It was with regret that early this morning we left the fine clover field of Dame Tyler, and wended our way towards the North Anna. We crossed the Mat (or what is called South River, I am not sure which, at any rate a mere brook), and kept straight on for Garrett’s Tavern. Grant, mounted on the purloined black pony, ambled along at a great pace, but General Meade, who got his pride up at Grant’s rapidity, set off at a rate that soon raised a cloud of dust and left the Lieutenant-General far behind; whereat George G. was much pleased, and his aides much the contrary, as they had to scramble after. About ten we got to a side road, leading to the right, and here we turned off the 9th Corps, so as to keep the telegraph road open for the passage of the 5th. Then we took a bend to the left again and came out by the Moncure house, crossing the Polecat Creek by the way — a pleasant stream running over stones, and with the trees quite growing into it. There, I knew, Biddle and Mason “straggled” and took a bath. We passed also a house where dwelt four women, all alone; we left them a guard, to stay till next morning. A hazardous position for these people, with all the stragglers and camp scoundrels about! Old Ma’am Moncure was a perfect old railer, and said: “They should soon see us coming back on the double-quick.” However, they (the family) were amazing sharp and eager in selling us sheep, and took our greenbacks with avidity. A gold dollar now is worth about $30 in Confederate money! This afternoon Warren crossed the North Anna at Jericho Bridge, and was fiercely attacked on the other side by Longstreet; but he repulsed him with heavy loss, after a sharp fight. Hancock coming along more to the left, stormed the rifle-pits near Chesterfield station and seized the bridge, ready to cross. I have been lately up at three and four in the morning and I am so sleepy I must stop.

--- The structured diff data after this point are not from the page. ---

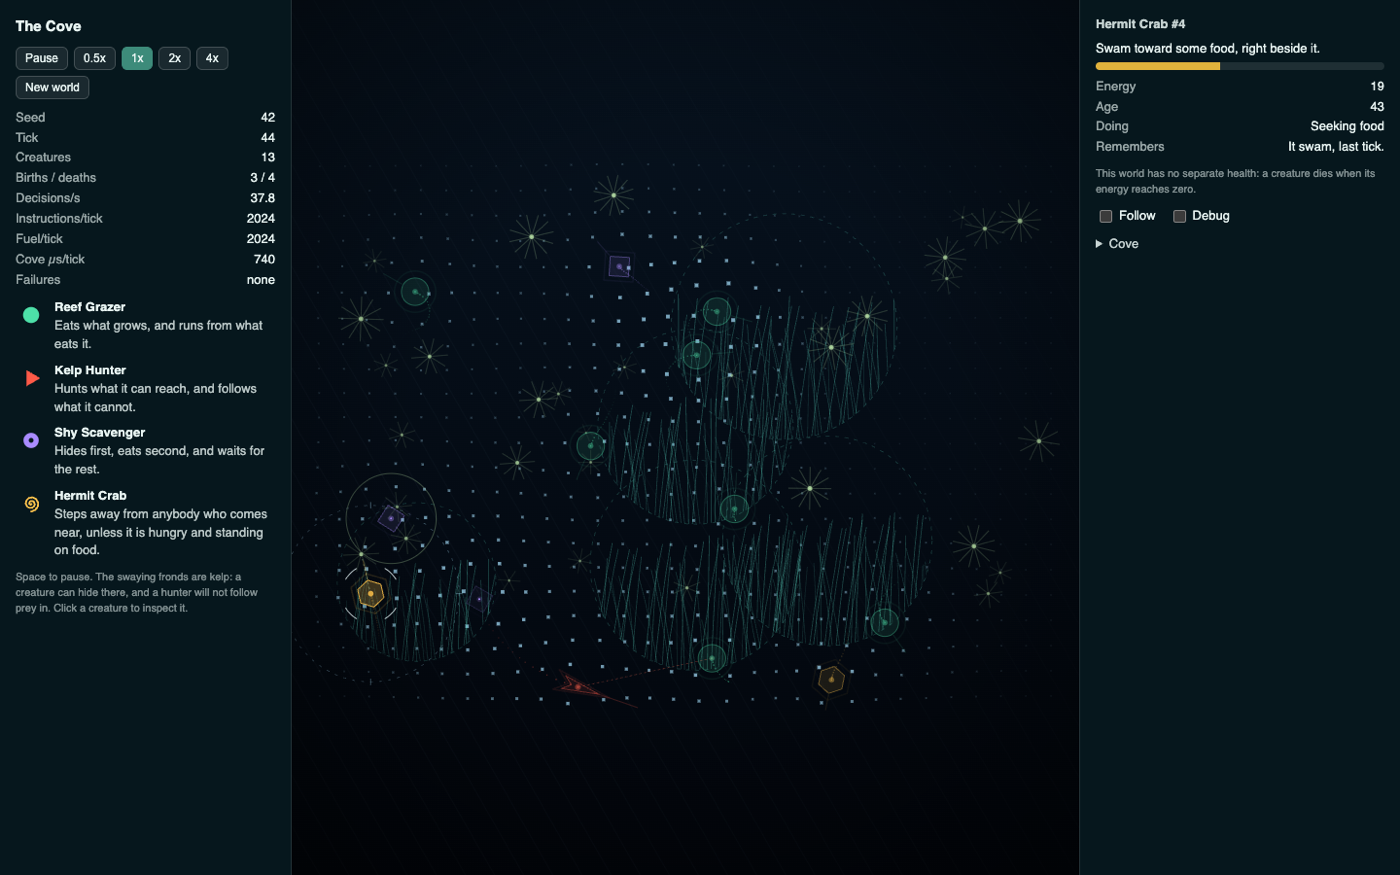
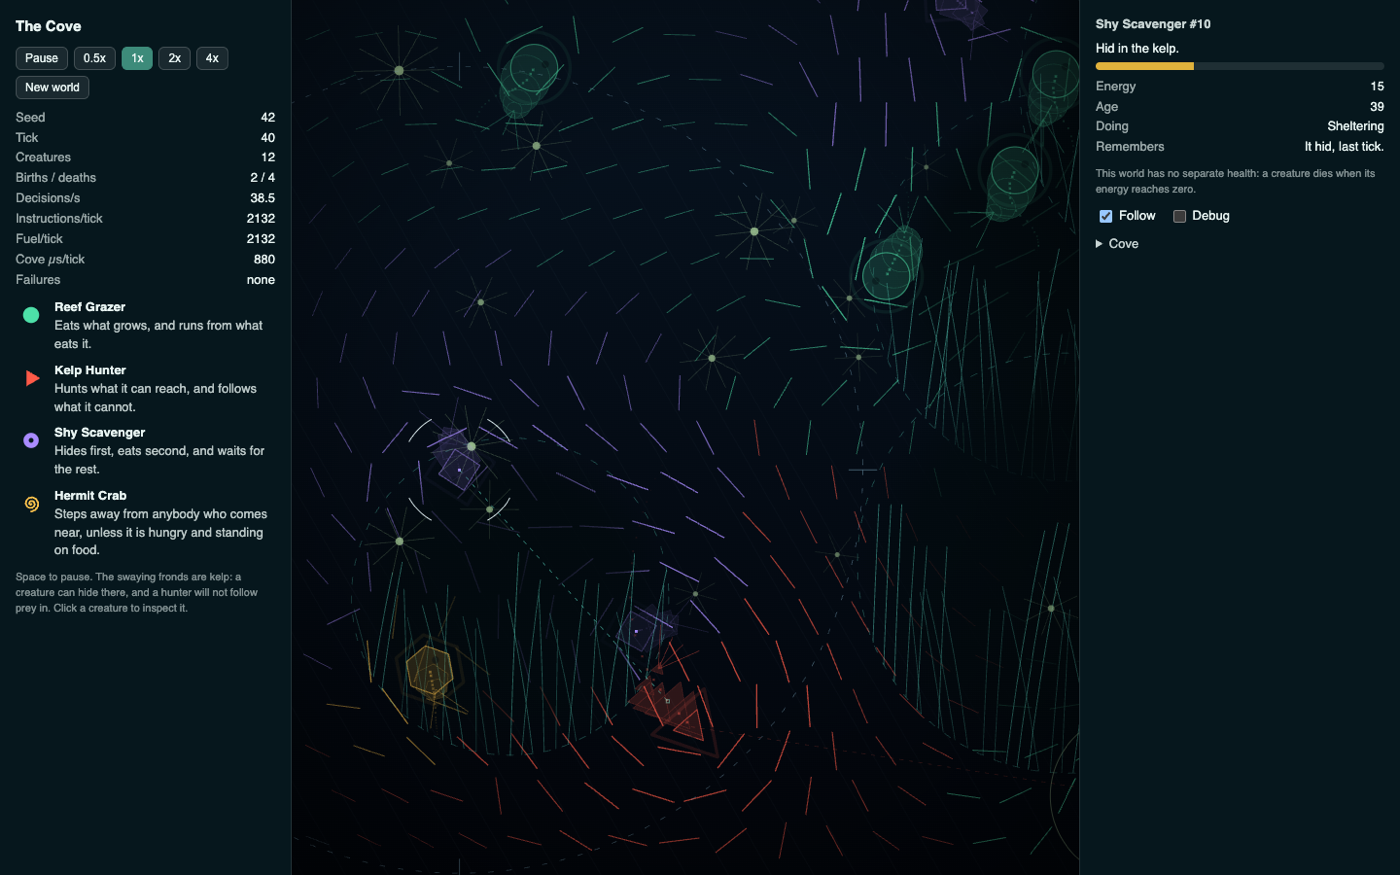
feat(web): a body is one shape repeated down a spine
One primitive is a token, not an animal. A creature is a *series* of them now:
four to seven copies of the same polygon strung along the facing axis, each a
little larger or smaller than the last, some turned a few degrees further round
than the one in front, and the whole chain carrying a wave that travels head to
tail whose speed and amplitude follow the creature's own.

That is the shape a segmented sea creature actually has, and it is an ordinary
generative move — one rule, repeated, varying — so it stays in the register of
the field it swims in rather than becoming an illustration pasted on top of
one. And the wave gives back the motion the single marks had lost: a resting
creature barely stirs and a fleeing one thrashes.

Two things make it read as a body rather than as beads, and both took a wrong
answer first.

**The segments are filled as one path.** Canvas fills the union of the
subpaths, so overlapping circles become a single silhouette with no seams.
Filled separately they are a caterpillar, which is exactly what the first
attempt drew. Every segment's own outline then goes over the top faintly: the
internal arcs are not a mistake to be cleaned up, they are what says the animal
is built out of one shape repeated.

**And the overlap has a narrow window.** Too little and it is a chain of beads;
too much and every body collapses into one slightly-elongated blob, which is
what the second attempt drew. Judging it needed the follow camera — a shape
[…]

diff --git a/apps/web/src/renderer.ts b/apps/web/src/renderer.ts
@@ -709,57 +709,142 @@ function drawTrails(
 // *shape* before any colour is read — which is what the accessibility
 // criterion asks for anyway.
 
-type MarkKind = "chevron" | "circle" | "diamond" | "hex";
+// --- One creature: a body built by repeating one shape down a spine. ---
+//
+// A single primitive is a token, not an animal. A body is a *series* of them:
+// four to seven of the same polygon strung along the facing axis, each a
+// little smaller or larger than the last, some of them turned a few degrees
+// further round than the one in front, and the whole chain carrying a wave
+// that travels from head to tail.
+//
+// That is the shape a segmented sea creature actually has, and it is also an
+// ordinary generative move — one rule, repeated, varying — so it stays in the
+// same register as the field it swims in rather than becoming an illustration
+// pasted on top of one. And the wave is free motion: its speed and amplitude
+// follow the creature's own, so a fleeing animal visibly thrashes and a
+// resting one barely stirs, which is the signal the geometric marks lost.
 
-const MARKS: Readonly<Record<string, MarkKind>> = {
-  wedge: "chevron",
-  round: "circle",
-  ring: "diamond",
-  spiral: "hex",
+type Primitive = "circle" | "triangle" | "diamond" | "hex";
+
+interface Anatomy {
+  /** Which polygon the body is made of. */
+  readonly of: Primitive;
+  /** How many of them. */
+  readonly segments: number;
+  /** How far apart, as a fraction of the head's radius. */
+  readonly gap: number;
+  /** The radius of each segment, head first, as fractions of the head's. */
+  readonly profile: readonly number[];
+  /** Degrees each segment is turned past the one in front. */
+  readonly twist: number;
+  /** How far the tail swings, as a fraction of the head's radius. */
+  readonly sway: number;
+  /** How many strokes fan out of the last segment. */
+  readonly fin: number;
+}
+
+const ANATOMY: Readonly<Record<string, Anatomy>> = {
+  // The grazer: round and blunt, a chain of circles that tapers gently. It is
+  // the shape everything else is read against, so it is the plainest.
+  round: {
+    of: "circle",
+    segments: 5,
+    gap: 0.68,
+    profile: [0.95, 1, 0.82, 0.58, 0.32],
+    twist: 0,
+    sway: 0.55,
+    fin: 3,
+  },
+  // The hunter: long, narrow, and the only body made of a shape with a point.
+  // Seven segments so the wave down it is visible as a wave.
+  wedge: {
+    of: "triangle",
+    segments: 7,
+    gap: 0.6,
+    profile: [0.66, 0.95, 1, 0.82, 0.62, 0.42, 0.26],
+    twist: 0,
+    sway: 0.85,
+    fin: 4,
+  },
+  // The scavenger: a short stack of diamonds, each turned a little further,
+  // so the body reads as something crystalline drifting rather than swimming.
+  ring: {
+    of: "diamond",
+    segments: 4,
+    gap: 0.6,
+    profile: [0.85, 1, 0.72, 0.44],
+    twist: 22,
+    sway: 0.45,
+    fin: 2,
+  },
+  // The crab: three hexagons, largest at the front, barely swaying. A shell
+  // with something under it.
+  spiral: {
+    of: "hex",
+    segments: 3,
+    gap: 0.56,
+    profile: [1, 0.72, 0.45],
+    twist: 14,
+    sway: 0.22,
+    fin: 2,
+  },
 };
 
-const CRUISE_REFERENCE = 1.6;
+const CRUISE_REFERENCE_SPEED = 1.6;
 
-function markPath(
+/// One primitive appended to whatever path is open, for building a union.
+function subPath(
   ctx: CanvasRenderingContext2D,
-  kind: MarkKind,
-  px: number,
-  py: number,
+  of: Primitive,
+  cx: number,
+  cy: number,
+  r: number,
+  angle: number,
+): void {
+  if (of === "circle") {
+    ctx.moveTo(cx + r, cy);
+    ctx.arc(cx, cy, r, 0, Math.PI * 2);
+    return;
+  }
+  const sides = of === "triangle" ? 3 : of === "diamond" ? 4 : 6;
+  for (let i = 0; i < sides; i += 1) {
+    const a = angle + (i / sides) * Math.PI * 2;
+    const x = cx + Math.cos(a) * r;
+    const y = cy + Math.sin(a) * r;
+    if (i === 0) {
+      ctx.moveTo(x, y);
+    } else {
+      ctx.lineTo(x, y);
+    }
+  }
+  ctx.closePath();
+}
+
+function primitivePath(
+  ctx: CanvasRenderingContext2D,
+  of: Primitive,
+  cx: number,
+  cy: number,
   r: number,
   angle: number,
 ): void {
   ctx.beginPath();
-  switch (kind) {
-    case "chevron": {
-      // A dart. The only mark with a point, for the only role that has one.
-      const back = angle + Math.PI;
-      ctx.moveTo(px + Math.cos(angle) * r * 1.45, py + Math.sin(angle) * r * 1.45);
-      ctx.lineTo(px + Math.cos(back - 0.42) * r * 1.1, py + Math.sin(back - 0.42) * r * 1.1);
-      ctx.lineTo(px + Math.cos(back) * r * 0.45, py + Math.sin(back) * r * 0.45);
-      ctx.lineTo(px + Math.cos(back + 0.42) * r * 1.1, py + Math.sin(back + 0.42) * r * 1.1);
-      ctx.closePath();
-      break;
-    }
-    case "circle":
-      ctx.arc(px, py, r, 0, Math.PI * 2);
-      break;
-    case "diamond":
-    case "hex": {
-      const sides = kind === "diamond" ? 4 : 6;
-      for (let i = 0; i < sides; i += 1) {
-        const a = angle + (i / sides) * Math.PI * 2;
-        const x = px + Math.cos(a) * r;
-        const y = py + Math.sin(a) * r;
-        if (i === 0) {
-          ctx.moveTo(x, y);
-        } else {
-          ctx.lineTo(x, y);
-        }
-      }
-      ctx.closePath();
-      break;
+  if (of === "circle") {
+    ctx.arc(cx, cy, r, 0, Math.PI * 2);
+    return;
+  }
+  const sides = of === "triangle" ? 3 : of === "diamond" ? 4 : 6;
+  for (let i = 0; i < sides; i += 1) {
+    const a = angle + (i / sides) * Math.PI * 2;
+    const x = cx + Math.cos(a) * r;
+    const y = cy + Math.sin(a) * r;
+    if (i === 0) {
+      ctx.moveTo(x, y);
+    } else {
+      ctx.lineTo(x, y);
     }
   }
+  ctx.closePath();
 }
 
 function drawCreatureMark(
@@ -772,54 +857,118 @@ function drawCreatureMark(
 ): void {
   const centre = toPixel(layout, creature.x, creature.y);
   const angle = Math.atan2(creature.facingY, creature.facingX);
-  const kind = MARKS[entry.shape] ?? "circle";
-  const r = (0.7 + entry.size * 0.13) * layout.cell;
-  const speedFrac = Math.min(1, Math.max(0, creature.speed / CRUISE_REFERENCE));
+  const body = ANATOMY[entry.shape] ?? ANATOMY["round"]!;
+  const head = (0.62 + entry.size * 0.12) * layout.cell;
+  const speedFrac = Math.min(
+    1,
+    Math.max(0, creature.speed / CRUISE_REFERENCE_SPEED),
+  );
 
-  ctx.save();
-  ctx.globalAlpha = alphaMul;
-  ctx.lineJoin = "round";
+  // The wave travels head to tail: one phase for the animal, and each segment
+  // reads it a little later than the one in front.
+  const beat = (0.5 + speedFrac * 2.4) / 1000;
+  const phase = now * beat * Math.PI * 2 + creature.id * 2.399963;
+  const amplitude = head * body.sway * (0.18 + speedFrac * 0.95);
 
-  // A halo, but a ring rather than a smear: the one soft thing on the reef
-  // would be the one thing that looked out of place.
-  ctx.globalAlpha = alphaMul * (0.1 + speedFrac * 0.16);
-  ctx.strokeStyle = entry.colour;
-  ctx.lineWidth = Math.max(1, layout.cell * 0.12);
-  markPath(ctx, kind, centre.px, centre.py, r * 1.5, angle);
-  ctx.stroke();
+  const dx = Math.cos(angle);
+  const dy = Math.sin(angle);
+  const nx = -dy;
+  const ny = dx;
 
-  // The mark itself: filled faintly so it has body, outlined brightly so it
-  // has an edge. Contrast of edge against near-black is what the first pass
-  // had none of.
-  ctx.globalAlpha = alphaMul * 0.26;
-  ctx.fillStyle = entry.colour;
-  markPath(ctx, kind, centre.px, centre.py, r, angle);
-  ctx.fill();
-
-  ctx.globalAlpha = alphaMul;
-  ctx.strokeStyle = entry.colour;
-  ctx.lineWidth = Math.max(1, layout.cell * 0.055);
-  markPath(ctx, kind, centre.px, centre.py, r, angle);
-  ctx.stroke();
-
-  // Where it is going, as a line out of the front. Length follows speed, so
-  // a creature at rest has none and a fleeing one is visibly urgent.
-  if (speedFrac > 0.02) {
-    const reach = r * (0.6 + speedFrac * 2.4);
-    ctx.globalAlpha = alphaMul * (0.25 + speedFrac * 0.5);
-    ctx.lineWidth = Math.max(0.8, layout.cell * 0.03);
-    ctx.beginPath();
-    ctx.moveTo(px(centre.px, angle, r * 1.1), py(centre.py, angle, r * 1.1));
-    ctx.lineTo(px(centre.px, angle, r * 1.1 + reach), py(centre.py, angle, r * 1.1 + reach));
-    ctx.stroke();
+  const nodes: { x: number; y: number; r: number; a: number }[] = [];
+  let along = 0;
+  for (let i = 0; i < body.segments; i += 1) {
+    const scale = body.profile[i] ?? 0.3;
+    const r = head * scale;
+    if (i > 0) {
+      along += head * body.gap * ((body.profile[i - 1] ?? 1) + scale) * 0.5;
+    }
+    // Amplitude grows down the body: a head barely moves and a tail whips.
+    const swing =
+      Math.sin(phase - i * 0.85) * amplitude * (i / (body.segments - 1 || 1));
+    nodes.push({
+      x: centre.px - dx * along + nx * swing,
+      y: centre.py - dy * along + ny * swing,
+      r,
+      a: angle + (body.twist * i * Math.PI) / 180,
+    });
   }
 
-  // The core. One bright dot, so a creature has a definite position even at
-  // the far end of a zoomed-out reef.
-  ctx.globalAlpha = alphaMul;
+  ctx.save();
+  ctx.lineJoin = "round";
+
+  // A halo around the head only, so a creature has weight without the whole
+  // body glowing into a smear.
+  ctx.globalAlpha = alphaMul * (0.09 + speedFrac * 0.15);
+  ctx.strokeStyle = entry.colour;
+  ctx.lineWidth = Math.max(1, layout.cell * 0.13);
+  primitivePath(ctx, body.of, centre.px, centre.py, head * 1.45, angle);
+  ctx.stroke();
+
+  // The body as one path with every segment in it, filled once. Canvas fills
+  // the *union* of the subpaths, so overlapping circles become a single
+  // silhouette with no seams where they meet — which is the whole reason the
+  // segments overlap this hard. A row of separately-filled shapes is a
+  // caterpillar; their union is a body.
+  ctx.globalAlpha = alphaMul * 0.3;
   ctx.fillStyle = entry.colour;
   ctx.beginPath();
-  ctx.arc(centre.px, centre.py, Math.max(1, r * 0.2), 0, Math.PI * 2);
+  for (const node of nodes) {
+    subPath(ctx, body.of, node.x, node.y, node.r, node.a);
+  }
+  ctx.fill();
+
+  // Then every segment's own outline over the top, faintly. The internal arcs
+  // are not a mistake to be cleaned up: they are what says this animal is
+  // built out of one shape repeated, which is the register the rest of the
+  // reef is drawn in.
+  ctx.globalAlpha = alphaMul * 0.38;
+  ctx.strokeStyle = entry.colour;
+  ctx.lineWidth = Math.max(0.7, layout.cell * 0.025);
+  ctx.beginPath();
+  for (const node of nodes) {
+    subPath(ctx, body.of, node.x, node.y, node.r, node.a);
+  }
+  ctx.stroke();
+
+  // The head, brighter, so a body has a front.
+  const headNode = nodes[0]!;
+  ctx.globalAlpha = alphaMul * 0.95;
+  ctx.lineWidth = Math.max(0.9, layout.cell * 0.045);
+  primitivePath(ctx, body.of, headNode.x, headNode.y, headNode.r, headNode.a);
+  ctx.stroke();
+
+  // The fin: strokes fanning off the last segment, swinging with the wave.
+  const tail = nodes[nodes.length - 1]!;
+  const previous = nodes[nodes.length - 2] ?? tail;
+  const backAngle = Math.atan2(tail.y - previous.y, tail.x - previous.x);
+  ctx.globalAlpha = alphaMul * 0.8;
+  ctx.strokeStyle = entry.colour;
+  ctx.lineWidth = Math.max(0.9, layout.cell * 0.04);
+  ctx.lineCap = "round";
+  const spread = 0.55;
+  ctx.beginPath();
+  for (let i = 0; i < body.fin; i += 1) {
+    const t = body.fin === 1 ? 0 : (i / (body.fin - 1)) * 2 - 1;
+    const a = backAngle + t * spread;
+    const reach = head * (1.35 + Math.abs(t) * 0.55);
+    ctx.moveTo(tail.x, tail.y);
+    ctx.lineTo(tail.x + Math.cos(a) * reach, tail.y + Math.sin(a) * reach);
+  }
+  ctx.stroke();
+
+  // An eye, on the head, offset to one side. Two pixels of dark and the
+  // difference between a shape moving and an animal looking where it goes.
+  ctx.globalAlpha = alphaMul * 0.8;
+  ctx.fillStyle = "rgba(4, 12, 18, 1)";
+  ctx.beginPath();
+  ctx.arc(
+    centre.px + dx * head * 0.36 + nx * head * 0.3,
+    centre.py + dy * head * 0.36 + ny * head * 0.3,
+    Math.max(0.9, head * 0.15),
+    0,
+    Math.PI * 2,
+  );
   ctx.fill();
   ctx.restore();
 }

Meade’s correspondence taken from The Life and Letters of George Gordon Meade, Major-General United States Army, Vol. 2, (New York: Charles Scribner’s Sons, 1913), p. 198. Available via Google Books.
Theodore Lyman’s letters are from Meade’s Headquarters, 1863-1865: Letters of Colonel Theodore Lyman from the Wilderness to Appomattox, pp 112-117 and 121-2. Edited by George R. Agassiz. Boston, Massachusetts Historical Society, 1922. Available via Google Books.